### [Problem details]
Within the data that follows, how many lines carry the string "figure"? Give the number alone.

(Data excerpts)
__________

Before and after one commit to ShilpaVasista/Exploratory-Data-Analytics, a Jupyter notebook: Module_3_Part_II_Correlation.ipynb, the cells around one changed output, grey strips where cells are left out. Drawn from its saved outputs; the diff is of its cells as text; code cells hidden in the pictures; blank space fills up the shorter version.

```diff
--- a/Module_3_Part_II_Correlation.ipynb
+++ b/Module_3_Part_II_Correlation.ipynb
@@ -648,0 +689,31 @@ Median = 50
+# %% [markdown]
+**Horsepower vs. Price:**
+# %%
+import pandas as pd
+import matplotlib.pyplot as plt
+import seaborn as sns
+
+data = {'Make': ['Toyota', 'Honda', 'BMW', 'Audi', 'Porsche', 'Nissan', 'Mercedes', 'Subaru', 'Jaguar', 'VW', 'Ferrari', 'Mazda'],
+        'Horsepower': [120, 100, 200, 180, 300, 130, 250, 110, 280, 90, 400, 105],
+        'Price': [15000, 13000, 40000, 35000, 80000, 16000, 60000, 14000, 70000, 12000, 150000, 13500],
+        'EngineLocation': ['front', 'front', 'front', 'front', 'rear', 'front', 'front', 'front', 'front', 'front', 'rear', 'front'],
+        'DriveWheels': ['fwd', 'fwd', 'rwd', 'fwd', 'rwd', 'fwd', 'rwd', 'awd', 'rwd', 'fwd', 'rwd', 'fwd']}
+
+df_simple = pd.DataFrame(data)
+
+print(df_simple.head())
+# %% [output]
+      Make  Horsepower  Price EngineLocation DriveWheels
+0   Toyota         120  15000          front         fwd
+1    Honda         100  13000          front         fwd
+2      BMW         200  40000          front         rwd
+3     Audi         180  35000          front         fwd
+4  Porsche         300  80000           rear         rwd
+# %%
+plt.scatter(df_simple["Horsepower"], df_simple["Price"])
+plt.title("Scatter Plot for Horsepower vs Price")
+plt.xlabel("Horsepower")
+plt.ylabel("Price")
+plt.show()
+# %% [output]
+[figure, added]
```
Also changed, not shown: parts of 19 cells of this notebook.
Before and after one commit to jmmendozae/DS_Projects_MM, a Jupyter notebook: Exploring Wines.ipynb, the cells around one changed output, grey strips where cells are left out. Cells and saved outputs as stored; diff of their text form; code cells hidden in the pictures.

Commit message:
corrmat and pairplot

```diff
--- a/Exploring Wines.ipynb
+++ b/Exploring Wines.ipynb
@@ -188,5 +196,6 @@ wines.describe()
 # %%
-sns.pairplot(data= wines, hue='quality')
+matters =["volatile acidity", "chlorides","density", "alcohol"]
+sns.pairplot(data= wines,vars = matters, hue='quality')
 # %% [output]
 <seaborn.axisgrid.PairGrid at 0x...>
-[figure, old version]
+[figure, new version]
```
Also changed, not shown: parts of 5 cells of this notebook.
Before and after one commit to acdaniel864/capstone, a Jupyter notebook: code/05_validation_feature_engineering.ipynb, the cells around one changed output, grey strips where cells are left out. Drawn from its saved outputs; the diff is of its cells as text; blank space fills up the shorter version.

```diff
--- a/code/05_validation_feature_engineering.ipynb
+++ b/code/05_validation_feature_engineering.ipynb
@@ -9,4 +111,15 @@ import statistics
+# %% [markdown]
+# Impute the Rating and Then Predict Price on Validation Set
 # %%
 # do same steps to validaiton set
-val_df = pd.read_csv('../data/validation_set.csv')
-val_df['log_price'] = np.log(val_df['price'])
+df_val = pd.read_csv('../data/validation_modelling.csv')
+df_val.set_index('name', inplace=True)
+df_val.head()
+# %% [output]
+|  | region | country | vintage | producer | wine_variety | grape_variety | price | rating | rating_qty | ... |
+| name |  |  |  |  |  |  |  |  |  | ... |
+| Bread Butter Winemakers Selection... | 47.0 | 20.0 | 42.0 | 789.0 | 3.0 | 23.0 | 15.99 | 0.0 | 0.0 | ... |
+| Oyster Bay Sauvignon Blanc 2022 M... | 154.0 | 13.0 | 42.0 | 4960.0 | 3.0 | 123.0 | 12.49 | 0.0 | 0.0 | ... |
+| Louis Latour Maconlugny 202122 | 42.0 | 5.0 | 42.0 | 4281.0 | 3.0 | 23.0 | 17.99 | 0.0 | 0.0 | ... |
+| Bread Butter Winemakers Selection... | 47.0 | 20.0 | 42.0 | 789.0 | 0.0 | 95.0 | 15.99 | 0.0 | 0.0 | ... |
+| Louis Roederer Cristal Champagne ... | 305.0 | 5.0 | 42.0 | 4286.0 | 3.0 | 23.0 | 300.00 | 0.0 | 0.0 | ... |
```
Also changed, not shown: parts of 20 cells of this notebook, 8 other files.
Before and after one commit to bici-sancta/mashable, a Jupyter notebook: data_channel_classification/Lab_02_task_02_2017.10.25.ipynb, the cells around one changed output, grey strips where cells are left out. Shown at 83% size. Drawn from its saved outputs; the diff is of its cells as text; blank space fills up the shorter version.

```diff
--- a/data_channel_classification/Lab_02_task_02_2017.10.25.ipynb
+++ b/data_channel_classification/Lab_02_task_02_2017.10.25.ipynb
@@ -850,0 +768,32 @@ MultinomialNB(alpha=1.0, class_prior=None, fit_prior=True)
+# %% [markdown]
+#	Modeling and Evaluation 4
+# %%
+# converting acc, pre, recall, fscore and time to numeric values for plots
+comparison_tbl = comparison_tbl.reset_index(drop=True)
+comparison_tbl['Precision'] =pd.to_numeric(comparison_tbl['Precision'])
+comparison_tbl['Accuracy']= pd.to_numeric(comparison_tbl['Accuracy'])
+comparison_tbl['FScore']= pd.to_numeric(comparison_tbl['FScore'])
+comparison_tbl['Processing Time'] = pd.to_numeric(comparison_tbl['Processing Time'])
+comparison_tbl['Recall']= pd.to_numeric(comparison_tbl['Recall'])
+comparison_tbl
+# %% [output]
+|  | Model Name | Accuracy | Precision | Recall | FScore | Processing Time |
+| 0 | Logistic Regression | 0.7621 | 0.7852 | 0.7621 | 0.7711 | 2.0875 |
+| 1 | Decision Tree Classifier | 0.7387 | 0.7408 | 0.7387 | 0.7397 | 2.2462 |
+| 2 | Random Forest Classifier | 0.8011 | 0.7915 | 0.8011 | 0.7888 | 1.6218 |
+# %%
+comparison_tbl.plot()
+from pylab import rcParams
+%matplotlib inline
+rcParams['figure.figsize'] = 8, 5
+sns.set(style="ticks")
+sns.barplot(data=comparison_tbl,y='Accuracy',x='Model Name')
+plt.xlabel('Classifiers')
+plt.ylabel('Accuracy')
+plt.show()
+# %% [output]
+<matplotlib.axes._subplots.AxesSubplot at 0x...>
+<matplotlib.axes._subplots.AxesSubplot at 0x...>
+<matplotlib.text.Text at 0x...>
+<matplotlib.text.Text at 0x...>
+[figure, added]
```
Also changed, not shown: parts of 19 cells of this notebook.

__________

### [Exercise result]
5